Richard Schlapia, electronics engineer
Richard Schlapia, 68, a retired electronics engineer with the National Oceanic and Atmospheric Administration, died Sept. 15 at his home in Washington. The cause was hypertension and diabetes, said his domestic partner, Lloyce West.
Mr. Schlapia was born in Ventura, Calif., and came to Washington in 1982 as an electronics engineer with the Navy Department. He joined NOAA in 1990 and retired on disability in 1999. He was the historian of the D.C. chapter of the General Society of Mayflower Descendants.
Dorothy Rosapepe-Bodwell, legislative aide
Dorothy Rosapepe-Bodwell, 77, a legislative aide to Virginia Del. Warren G. Stambaugh (D-Arlington) from 1985 to 1990, died Sept. 8 at her home in Arlington.
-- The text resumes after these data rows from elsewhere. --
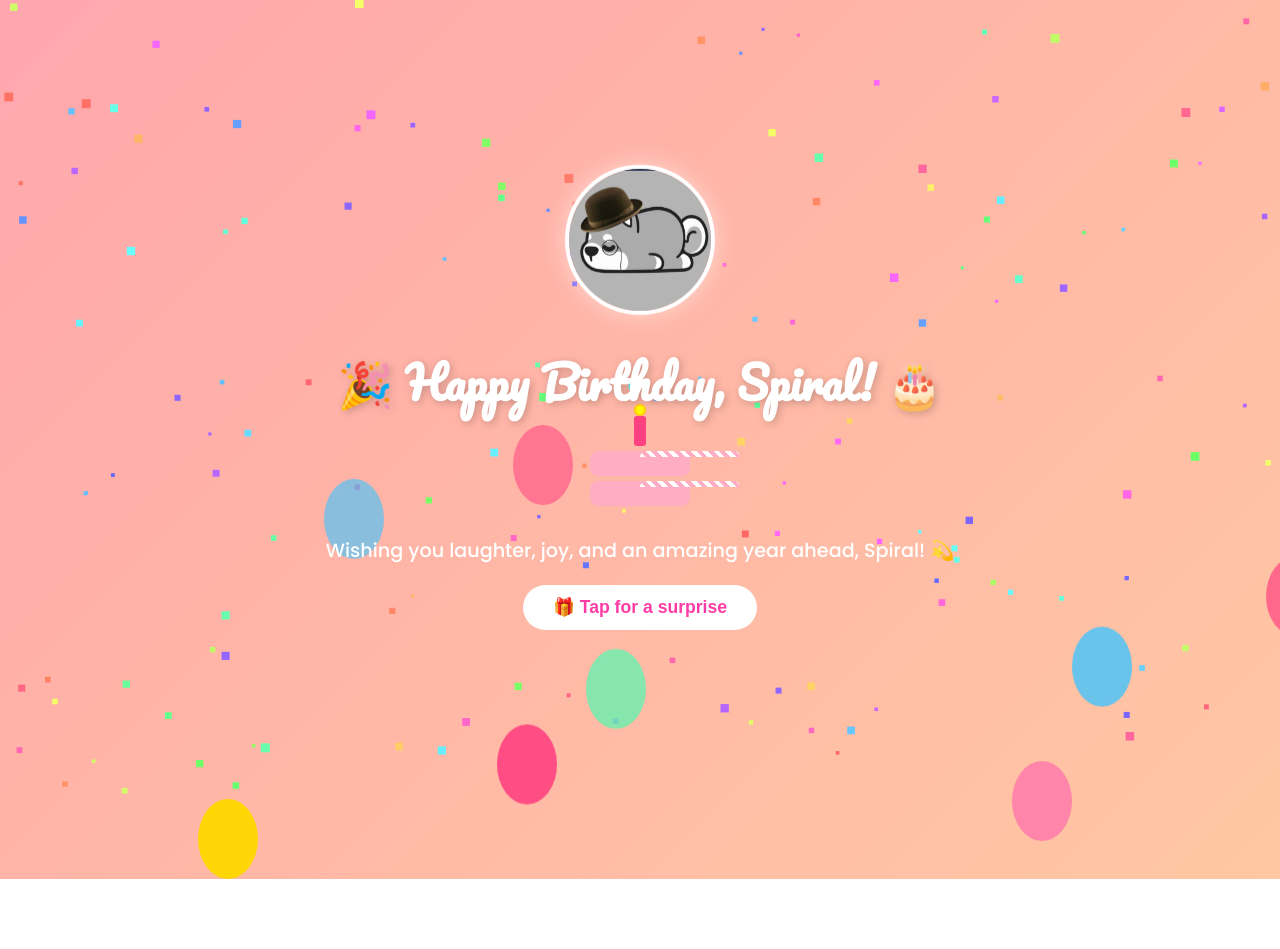
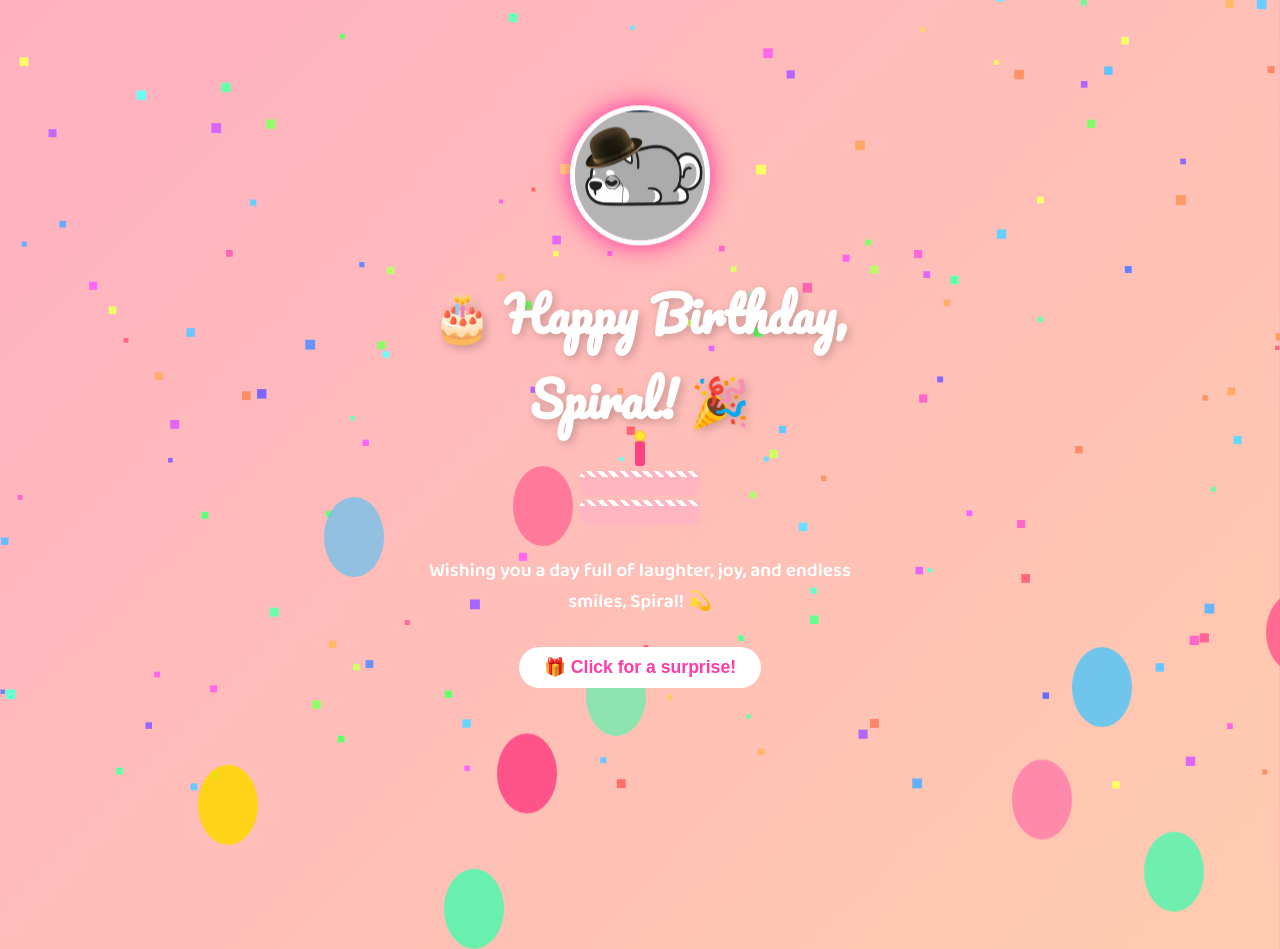
Before and after one commit to ItsAdi1982/spiral-s-birthday, a plain HTML site: page index.html in a window 1280 px wide. Shown: the top 949 px of the page. Before the commit the page ends 879 px from the top, so only its background shows below. Drawn offline with Linux system fonts and the light colour scheme.

Commit message:
Update index.html

```diff
--- a/index.html
+++ b/index.html
@@ -5,72 +5,115 @@
 <meta name="viewport" content="width=device-width, initial-scale=1.0" />
 <title>🎉 Happy Birthday Spiral!</title>
 
-<!-- Fonts -->
-<link href="https://fonts.googleapis.com/css2?family=Pacifico&family=Poppins:wght@500&display=swap" rel="stylesheet">
+<!-- Fun Fonts -->
+<link href="https://fonts.googleapis.com/css2?family=Pacifico&family=Baloo+2:wght@600&display=swap" rel="stylesheet">
 
 <style>
-  * { box-sizing: border-box; margin: 0; padding: 0; }
+  * { box-sizing: border-box; }
   body {
+    margin: 0;
+    overflow: hidden;
+    font-family: 'Baloo 2', cursive;
+    color: #fff;
+    text-align: center;
+    background: linear-gradient(135deg, #ff8ae2, #ffa6c9, #ffd8a6);
+    background-size: 400% 400%;
+    animation: gradientShift 10s ease infinite;
     height: 100vh;
-    width: 100vw;
-    overflow: hidden;
-    background: linear-gradient(135deg, #ff82c3, #ffb3a7, #ffe29f);
-    background-size: 300% 300%;
-    animation: gradientMove 8s ease infinite;
     display: flex;
+    flex-direction: column;
     align-items: center;
     justify-content: center;
-    flex-direction: column;
-    text-align: center;
-    font-family: 'Poppins', sans-serif;
-    color: white;
   }
 
-  @keyframes gradientMove {
+  @keyframes gradientShift {
     0% { background-position: 0% 50%; }
     50% { background-position: 100% 50%; }
     100% { background-position: 0% 50%; }
   }
 
+  .content {
+    z-index: 2;
+    position: relative;
+    max-width: 500px;
+    padding: 20px;
+  }
+
+  h1 {
+    font-family: 'Pacifico', cursive;
+    font-size: 3rem;
+    margin: 10px 0;
+    text-shadow: 3px 3px 10px rgba(0,0,0,0.2);
+  }
+
+  p {
+    font-size: 1.2rem;
+    margin: 10px 0;
+  }
+
+  button {
+    margin-top: 20px;
+    padding: 10px 25px;
+    border: none;
+    border-radius: 30px;
+    background-color: #fff;
+    color: #ff3ca6;
+    font-weight: bold;
+    font-size: 1.1rem;
+    cursor: pointer;
+    transition: transform 0.2s;
+  }
+
+  button:hover {
+    transform: scale(1.1);
+  }
+
+  #surprise {
+    margin-top: 20px;
+    display: none;
+    font-size: 1.3rem;
+    animation: fadeIn 0.5s ease;
+  }
+
+  @keyframes fadeIn {
+    from { opacity: 0; transform: scale(0.8); }
+    to { opacity: 1; transform: scale(1); }
+  }
+
+  /* Avatar */
   .avatar {
-    width: 150px;
-    height: 150px;
+    width: 140px;
+    height: 140px;
     border-radius: 50%;
-    border: 4px solid white;
-    box-shadow: 0 0 25px rgba(255,255,255,0.5);
+    border: 5px solid #fff;
+    box-shadow: 0 0 20px #ff69b4;
+    animation: glow 2s infinite alternate, float 3s ease-in-out infinite;
     object-fit: cover;
-    animation: float 3s ease-in-out infinite;
+  }
+
+  @keyframes glow {
+    from { box-shadow: 0 0 15px #ff69b4; }
+    to { box-shadow: 0 0 30px #ff1493; }
   }
 
   @keyframes float {
     0%, 100% { transform: translateY(0); }
-    50% { transform: translateY(-8px); }
+    50% { transform: translateY(-10px); }
   }
 
-  h1 {
-    font-family: 'Pacifico', cursive;
-    font-size: 2.8rem;
-    margin-top: 15px;
-    text-shadow: 2px 2px 8px rgba(0,0,0,0.2);
-  }
-
-  p {
-    font-size: 1.2rem;
-    margin: 10px 0 20px;
-  }
-
+  /* Cake */
   .cake {
+    width: 120px;
+    margin: 30px auto;
     position: relative;
-    width: 100px;
-    margin: 30px auto;
   }
 
   .layer {
     width: 100%;
     height: 25px;
-    background: #ffadc2;
+    background: #ffb6c1;
     border-radius: 8px;
-    margin-top: 5px;
+    margin-top: 4px;
     position: relative;
   }
 
@@ -78,32 +121,33 @@
     content: "";
     position: absolute;
     top: 0;
+    left: 0;
     width: 100%;
     height: 6px;
-    background: repeating-linear-gradient(45deg, #fff, #fff 4px, #ffadc2 4px, #ffadc2 8px);
+    background: repeating-linear-gradient(45deg, #fff, #fff 4px, #ffb6c1 4px, #ffb6c1 8px);
     border-radius: 8px 8px 0 0;
   }
 
   .candle {
+    width: 10px;
+    height: 25px;
+    background: #ff4081;
+    border-radius: 3px;
     position: absolute;
-    top: -35px;
+    top: -30px;
     left: 50%;
     transform: translateX(-50%);
-    width: 12px;
-    height: 30px;
-    background: #ff4081;
-    border-radius: 3px;
   }
 
   .flame {
+    width: 10px;
+    height: 10px;
+    background: radial-gradient(circle, #fff700 40%, #ff9300 90%);
+    border-radius: 50%;
     position: absolute;
-    top: -12px;
+    top: -10px;
     left: 0;
-    width: 12px;
-    height: 12px;
-    border-radius: 50%;
-    background: radial-gradient(circle, #fff700 40%, #ff9300 90%);
-    animation: flicker 0.25s infinite alternate;
+    animation: flicker 0.3s infinite alternate;
   }
 
   @keyframes flicker {
@@ -111,43 +155,15 @@
     to { transform: scale(1.2); opacity: 0.7; }
   }
 
-  button {
-    background: white;
-    color: #ff3ca6;
-    border: none;
-    padding: 12px 30px;
-    font-size: 1.1rem;
-    border-radius: 25px;
-    font-weight: bold;
-    cursor: pointer;
-    transition: 0.3s;
-  }
-
-  button:hover {
-    transform: scale(1.1);
-  }
-
-  #surprise {
-    display: none;
-    margin-top: 20px;
-    font-size: 1.3rem;
-    animation: fadeIn 0.5s ease;
-  }
-
-  @keyframes fadeIn {
-    from { opacity: 0; transform: scale(0.9); }
-    to { opacity: 1; transform: scale(1); }
-  }
-
   /* Balloons */
   .balloon {
     position: absolute;
-    bottom: -100px;
+    bottom: -150px;
     width: 60px;
     height: 80px;
     border-radius: 50%;
     opacity: 0.8;
-    animation: floatUp 9s linear infinite;
+    animation: floatUp 10s linear infinite;
   }
 
   @keyframes floatUp {
@@ -155,24 +171,22 @@
     100% { transform: translateY(-110vh); opacity: 0; }
   }
 
-  canvas {
+  #confetti-canvas {
     position: fixed;
     top: 0; left: 0;
     width: 100%; height: 100%;
     pointer-events: none;
     z-index: 0;
   }
-
-  .content { z-index: 2; position: relative; }
 </style>
 </head>
 <body>
-  <canvas id="confetti"></canvas>
+  <canvas id="confetti-canvas"></canvas>
   <div id="balloon-container"></div>
 
   <div class="content">
-    <img src="avatar.png" class="avatar" alt="Spiral Avatar">
-    <h1>🎉 Happy Birthday, Spiral! 🎂</h1>
+    <img class="avatar" src="avatar.png" alt="Spiral Avatar">
+    <h1>🎂 Happy Birthday, Spiral! 🎉</h1>
 
     <div class="cake">
       <div class="candle"><div class="flame"></div></div>
@@ -180,22 +194,22 @@
       <div class="layer"></div>
     </div>
 
-    <p>Wishing you laughter, joy, and an amazing year ahead, Spiral! 💫</p>
-    <button id="surpriseBtn">🎁 Tap for a surprise</button>
-    <div id="surprise">🎊 You’re the best, Spiral! Have an unforgettable day! 🎊</div>
+    <p>Wishing you a day full of laughter, joy, and endless smiles, Spiral! 💫</p>
+    <button id="surpriseBtn">🎁 Click for a surprise!</button>
+    <div id="surprise">🎊 You’re awesome, Spiral — enjoy your special day! 🎊</div>
   </div>
 
   <script>
-  // Surprise message toggle
+    // Surprise toggle
     document.getElementById("surpriseBtn").addEventListener("click", () => {
       const s = document.getElementById("surprise");
       s.style.display = s.style.display === "block" ? "none" : "block";
     });
 
     // Confetti
-  const canvas = document.getElementById("confetti");
+    const canvas = document.getElementById("confetti-canvas");
     const ctx = canvas.getContext("2d");
-  let pieces = [];
+    let confettis = [];
     function resize() {
       canvas.width = window.innerWidth;
       canvas.height = window.innerHeight;
@@ -203,41 +217,42 @@
     window.addEventListener("resize", resize);
     resize();
 
-  for (let i = 0; i < 150; i++) {
-    pieces.push({
-      x: Math.random() * canvas.width,
-      y: Math.random() * canvas.height,
-      size: Math.random() * 6 + 3,
-      speed: Math.random() * 3 + 2,
-      color: `hsl(${Math.random() * 360}, 100%, 70%)`
-    });
+    function Confetti() {
+      this.x = Math.random() * canvas.width;
+      this.y = Math.random() * canvas.height - canvas.height;
+      this.size = Math.random() * 6 + 4;
+      this.speed = Math.random() * 3 + 2;
+      this.color = `hsl(${Math.random() * 360}, 100%, 70%)`;
     }
 
-  function confettiAnim() {
+    function update() {
       ctx.clearRect(0, 0, canvas.width, canvas.height);
-    pieces.forEach(p => {
-      p.y += p.speed;
-      if (p.y > canvas.height) p.y = -10;
-      ctx.fillStyle = p.color;
-      ctx.fillRect(p.x, p.y, p.size, p.size);
+      confettis.forEach(c => {
+        c.y += c.speed;
+        if (c.y > canvas.height) c.y = -10;
+        ctx.fillStyle = c.color;
+        ctx.fillRect(c.x, c.y, c.size, c.size);
       });
-    requestAnimationFrame(confettiAnim);
+      requestAnimationFrame(update);
     }
-  confettiAnim();
+
+    for (let i = 0; i < 150; i++) confettis.push(new Confetti());
+    update();
 
     // Balloons
     const colors = ["#ff4081", "#ffd700", "#40c4ff", "#69f0ae", "#ff80ab"];
     const container = document.getElementById("balloon-container");
     function createBalloon() {
       const b = document.createElement("div");
-    b.className = "balloon";
-    b.style.background = colors[Math.floor(Math.random() * colors.length)];
+      b.classList.add("balloon");
+      const color = colors[Math.floor(Math.random() * colors.length)];
+      b.style.background = color;
       b.style.left = Math.random() * 100 + "vw";
       b.style.animationDuration = 8 + Math.random() * 5 + "s";
       container.appendChild(b);
       setTimeout(() => b.remove(), 12000);
     }
-  setInterval(createBalloon, 600);
+    setInterval(createBalloon, 500);
   </script>
 </body>
 </html>
```
Lines whose indentation alone changed are shown as unchanged.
The cause was chronic obstructive pulmonary disease, said a sister-in-law, Sheilah Kast.
She was born Dorothy Rosapepe in Youngstown, Ohio, and had lived in the Washington area since 1968. She was a board member of the Arlington Outdoor Education Association and was a room mother and leader of the Great Books program at Oakridge Elementary School in Arlington.
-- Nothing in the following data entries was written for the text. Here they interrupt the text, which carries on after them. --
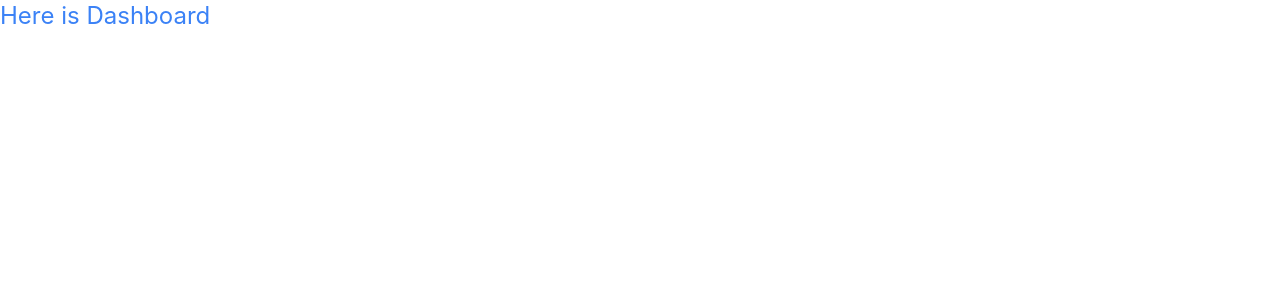
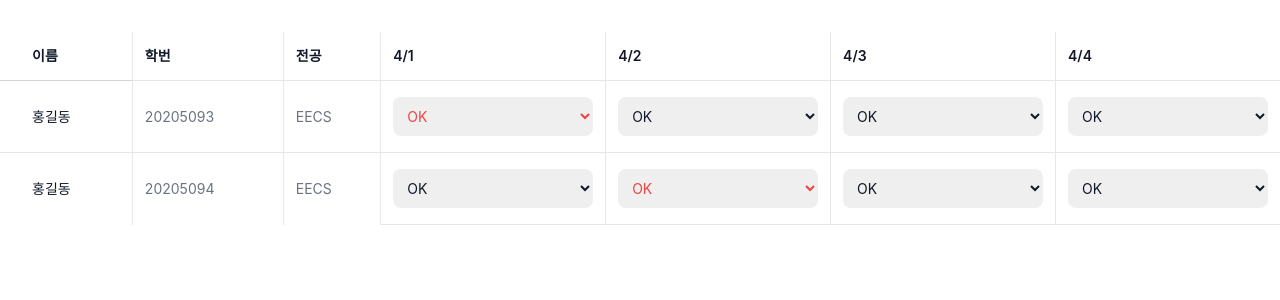
Before and after one commit to SeolyeongBae/WA, a React (Create React App) app: page / in a window 1280 px wide. Shown: the top 300 px of the page. Built offline with nearby package versions, Linux system fonts and the light colour scheme.

Commit message:
feat: 테이블 뷰 생성, attendance에 options 렌더링

```diff
--- /dev/null
+++ b/src/constants/index.ts
@@ -0,0 +1,8 @@
+export const ATTENDANCE_STATUS = {
+  ok: "OK",
+  late: "LATE",
+  absent: "ABSENT",
+  excused: "EXCUSED",
+  unknown: "UNKNOWN",
+  etc: "ETC",
+};
--- a/src/pages/Dashboard.tsx/Dashboard.tsx
+++ b/src/pages/Dashboard.tsx/Dashboard.tsx
@@ -1,7 +1,131 @@
+import AttendanceStatus from "./components/AttendanceStatus";
+
+const people = [
+  {
+    name: "홍길동",
+    studentNumber: "20205093",
+    major: "EECS",
+    attendanceList: [
+      { attendance: "OK", validator: "PROFESSOR", id: 1 },
+      { attendance: "OK", validator: "SYSTEM", id: 2 },
+      { attendance: "OK", validator: "SYSTEM", id: 3 },
+      { attendance: "OK", validator: "SYSTEM", id: 4 },
+    ],
+  },
+  {
+    name: "홍길동",
+    studentNumber: "20205094",
+    major: "EECS",
+    attendanceList: [
+      { attendance: "OK", validator: "SYSTEM", id: 5 },
+      { attendance: "OK", validator: "PROFESSOR", id: 6 },
+      { attendance: "OK", validator: "SYSTEM", id: 7 },
+      { attendance: "OK", validator: "SYSTEM", id: 8 },
+    ],
+  },
+];
+function classNames(...classes: string[]) {
+  return classes.filter(Boolean).join(" ");
+}
+
+const date = ["4/1", "4/2", "4/3", "4/4"];
+
 export default function Dashboard() {
   return (
-    <>
-      <div className="text-2xl text-blue-500">Here is Dashboard</div>
-    </>
+    <div className="px-4 sm:px-6 lg:px-8">
+      <div className="mt-8 flow-root">
+        <div className="-mx-4 -my-2 sm:-mx-6 lg:-mx-8">
+          <div className="inline-block min-w-full py-2 align-middle">
+            <table className="min-w-full border-separate border-spacing-0 divide-y divide-gray-300">
+              <thead>
+                <tr className="divide-x divide-gray-200">
+                  <th
+                    scope="col"
+                    className="sticky top-0 z-10 border-b border-gray-300 bg-white bg-opacity-75 py-3.5 pl-4 pr-3 text-left text-sm font-semibold text-gray-900 backdrop-blur backdrop-filter sm:pl-6 lg:pl-8"
+                  >
+                    이름
+                  </th>
+                  <th
+                    scope="col"
+                    className="sticky top-0 z-10 hidden border-b border-gray-300 bg-white bg-opacity-75 px-3 py-3.5 text-left text-sm font-semibold text-gray-900 backdrop-blur backdrop-filter sm:table-cell"
+                  >
+                    학번
+                  </th>
+                  <th
+                    scope="col"
+                    className="sticky top-0 z-10 hidden border-b border-gray-300 bg-white bg-opacity-75 px-3 py-3.5 text-left text-sm font-semibold text-gray-900 backdrop-blur backdrop-filter lg:table-cell"
+                  >
+                    전공
+                  </th>
+
+                  {date.map((date) => (
+                    <th
+                      scope="col"
+                      key={date}
+                      className="sticky top-0 z-10 hidden border-b border-gray-300 bg-white bg-opacity-75 px-3 py-3.5 text-left text-sm font-semibold text-gray-900 backdrop-blur backdrop-filter lg:table-cell"
+                    >
+                      {date}
+                    </th>
+                  ))}
+                </tr>
+              </thead>
+              <tbody className="divide-y divide-gray-200 bg-white">
+                {people.map((person, personIdx) => (
+                  <tr
+                    key={person.studentNumber}
+                    className="divide-x divide-gray-200"
+                  >
+                    <td
+                      className={classNames(
+                        personIdx !== people.length - 1
+                          ? "border-b border-gray-200"
+                          : "",
+                        "whitespace-nowrap py-4 pl-4 pr-3 text-sm font-medium text-gray-900 sm:pl-6 lg:pl-8"
+                      )}
+                    >
+                      {person.name}
+                    </td>
+                    <td
+                      className={classNames(
+                        personIdx !== people.length - 1
+                          ? "border-b border-gray-200"
+                          : "",
+                        "whitespace-nowrap hidden px-3 py-4 text-sm text-gray-500 sm:table-cell"
+                      )}
+                    >
+                      {person.studentNumber}
+                    </td>
+                    <td
+                      className={classNames(
+                        personIdx !== people.length - 1
+                          ? "border-b border-gray-200"
+                          : "",
+                        "whitespace-nowrap hidden px-3 py-4 text-sm text-gray-500 lg:table-cell"
+                      )}
+                    >
+                      {person.major}
+                    </td>
+                    {person.attendanceList.map((a) => (
+                      <td
+                        key={a.id}
+                        className="whitespace-nowrap hidden px-3 py-4 text-sm  lg:table-cell border-b border-gray-200"
+                      >
+                        <AttendanceStatus
+                          value={a.attendance}
+                          onChange={(e) => {
+                            console.log(e.target.value);
+                          }}
+                          isValidate={a.validator === "SYSTEM"}
+                        />
+                      </td>
+                    ))}
+                  </tr>
+                ))}
+              </tbody>
+            </table>
+          </div>
+        </div>
+      </div>
+    </div>
   );
 }
--- /dev/null
+++ b/src/pages/Dashboard.tsx/components/AttendanceStatus.tsx
@@ -0,0 +1,35 @@
+import { ATTENDANCE_STATUS } from "../../../constants";
+
+function classNames(...classes: string[]) {
+  return classes.filter(Boolean).join(" ");
+}
+
+const AttendanceStatus = ({
+  onChange,
+  value,
+  isValidate,
+}: {
+  onChange: (e: React.ChangeEvent<HTMLSelectElement>) => void;
+  value: string;
+  isValidate: boolean;
+}) => {
+  return (
+    <select
+      id="countries"
+      value={value}
+      onChange={onChange}
+      className={classNames(
+        isValidate ? "text-gray-500" : "text-red-500 ",
+        " border-gray-300 text-gray-900 text-sm rounded-lg focus:ring-blue-500 focus:border-blue-500 block w-full p-2.5"
+      )}
+    >
+      {Object.keys(ATTENDANCE_STATUS).map((status) => (
+        <option value={status} key={status}>
+          {ATTENDANCE_STATUS[status as keyof typeof ATTENDANCE_STATUS]}
+        </option>
+      ))}
+    </select>
+  );
+};
+
+export default AttendanceStatus;
```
Leo Nestor, music director
Leo Nestor, 70, a retired professor of music, director of choral studies and director of the Institute of Sacred Music at Catholic University who also was music director at the Basilica of the National Shrine of the Immaculate Conception, died Sept. 22 at a hospital in Washington. The cause was cancer, said a friend and executor, Kevin O’Brien.
Mr. Nestor was born in Pittsburgh and came to Washington in 1984 as music director of the Shrine of the Immaculate Conception. In 2001, he joined the Catholic University faculty. He retired in 2016 and moved to Millsboro, Del., from Washington.
At the National Shrine, he composed music for four papal visits and was knighted by Pope Francis for service to the Catholic Church. In 1985, he composed a cantata to commemorate the 20th anniversary of the Second Vatican Council. When the cantata was performed at a Christmas concert, Washington Post music critic Joseph McLellan wrote that it was “composed with impressive skill and . . . performed expertly by the Choir of the National Shrine and the Catholic University Symphony Orchestra and Chorus with the composer conducting.”
— From staff reports